▶ What is being asked: Scan the material for the word "northeast", then return every line where it appears.

▶ Material for the task:
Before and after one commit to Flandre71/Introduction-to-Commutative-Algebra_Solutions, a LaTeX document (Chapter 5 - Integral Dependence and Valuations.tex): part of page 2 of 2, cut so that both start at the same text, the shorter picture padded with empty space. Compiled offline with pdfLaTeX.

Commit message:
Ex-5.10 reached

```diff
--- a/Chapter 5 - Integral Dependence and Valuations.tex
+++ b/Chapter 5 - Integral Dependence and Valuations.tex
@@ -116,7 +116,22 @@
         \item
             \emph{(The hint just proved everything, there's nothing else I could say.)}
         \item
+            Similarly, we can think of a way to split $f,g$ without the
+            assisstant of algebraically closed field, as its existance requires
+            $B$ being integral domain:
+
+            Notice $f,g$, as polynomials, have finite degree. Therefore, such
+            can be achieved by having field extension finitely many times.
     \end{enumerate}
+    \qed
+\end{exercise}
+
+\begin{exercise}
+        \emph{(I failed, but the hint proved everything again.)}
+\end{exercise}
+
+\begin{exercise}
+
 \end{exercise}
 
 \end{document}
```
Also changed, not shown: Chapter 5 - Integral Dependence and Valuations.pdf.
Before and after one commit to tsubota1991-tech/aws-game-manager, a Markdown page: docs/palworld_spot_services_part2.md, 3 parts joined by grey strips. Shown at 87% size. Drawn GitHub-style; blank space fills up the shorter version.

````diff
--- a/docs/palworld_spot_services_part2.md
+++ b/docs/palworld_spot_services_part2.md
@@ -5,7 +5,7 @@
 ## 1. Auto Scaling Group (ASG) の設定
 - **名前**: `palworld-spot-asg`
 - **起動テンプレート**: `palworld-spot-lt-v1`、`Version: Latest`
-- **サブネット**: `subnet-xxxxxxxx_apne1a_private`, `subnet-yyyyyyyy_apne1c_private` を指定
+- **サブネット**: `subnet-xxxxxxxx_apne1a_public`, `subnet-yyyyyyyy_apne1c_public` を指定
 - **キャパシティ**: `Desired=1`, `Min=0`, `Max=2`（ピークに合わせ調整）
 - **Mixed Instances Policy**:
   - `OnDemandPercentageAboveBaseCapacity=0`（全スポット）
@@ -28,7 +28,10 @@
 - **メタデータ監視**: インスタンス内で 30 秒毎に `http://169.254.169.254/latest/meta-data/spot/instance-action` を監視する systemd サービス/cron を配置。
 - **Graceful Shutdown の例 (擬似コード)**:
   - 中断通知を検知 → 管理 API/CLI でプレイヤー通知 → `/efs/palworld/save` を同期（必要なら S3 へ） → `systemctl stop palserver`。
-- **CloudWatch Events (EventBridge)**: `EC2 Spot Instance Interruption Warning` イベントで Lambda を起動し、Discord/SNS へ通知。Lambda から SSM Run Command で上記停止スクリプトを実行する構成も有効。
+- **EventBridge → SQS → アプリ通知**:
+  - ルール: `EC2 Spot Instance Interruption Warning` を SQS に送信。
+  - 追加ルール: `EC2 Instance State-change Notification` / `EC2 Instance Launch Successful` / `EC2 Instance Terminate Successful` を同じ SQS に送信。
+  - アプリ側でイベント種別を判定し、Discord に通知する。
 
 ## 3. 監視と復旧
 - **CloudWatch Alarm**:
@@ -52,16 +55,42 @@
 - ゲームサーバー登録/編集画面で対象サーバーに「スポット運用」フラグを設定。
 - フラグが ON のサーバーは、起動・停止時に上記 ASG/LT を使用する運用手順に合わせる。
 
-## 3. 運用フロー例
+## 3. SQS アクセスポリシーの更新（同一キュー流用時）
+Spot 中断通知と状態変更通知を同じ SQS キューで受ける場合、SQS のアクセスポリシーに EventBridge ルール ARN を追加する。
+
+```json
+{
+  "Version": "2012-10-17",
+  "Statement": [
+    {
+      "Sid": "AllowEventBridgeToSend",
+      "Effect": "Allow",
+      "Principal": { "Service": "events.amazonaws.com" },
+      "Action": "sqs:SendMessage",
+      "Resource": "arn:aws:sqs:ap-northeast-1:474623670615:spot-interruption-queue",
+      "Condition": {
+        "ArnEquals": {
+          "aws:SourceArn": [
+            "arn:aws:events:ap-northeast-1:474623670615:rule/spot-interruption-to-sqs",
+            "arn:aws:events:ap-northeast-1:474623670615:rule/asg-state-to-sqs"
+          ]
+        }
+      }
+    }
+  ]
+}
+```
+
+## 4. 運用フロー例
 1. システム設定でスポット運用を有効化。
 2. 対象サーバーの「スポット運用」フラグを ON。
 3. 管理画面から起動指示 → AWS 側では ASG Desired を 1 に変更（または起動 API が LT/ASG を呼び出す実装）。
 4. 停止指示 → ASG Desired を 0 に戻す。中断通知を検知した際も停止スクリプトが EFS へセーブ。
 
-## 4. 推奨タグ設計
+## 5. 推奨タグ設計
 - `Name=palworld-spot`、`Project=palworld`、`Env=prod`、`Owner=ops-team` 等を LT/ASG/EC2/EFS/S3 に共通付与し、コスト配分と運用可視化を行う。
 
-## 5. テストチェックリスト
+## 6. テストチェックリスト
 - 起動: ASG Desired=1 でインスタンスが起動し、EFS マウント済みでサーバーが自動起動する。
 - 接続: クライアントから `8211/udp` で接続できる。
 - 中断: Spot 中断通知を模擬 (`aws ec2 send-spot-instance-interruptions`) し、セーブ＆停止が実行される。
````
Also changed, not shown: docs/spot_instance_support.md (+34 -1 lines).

▶ Exercise answer:
+      "Resource": "arn:aws:sqs:ap-northeast-1:474623670615:spot-interruption-queue",
+            "arn:aws:events:ap-northeast-1:474623670615:rule/spot-interruption-to-sqs",
+            "arn:aws:events:ap-northeast-1:474623670615:rule/asg-state-to-sqs"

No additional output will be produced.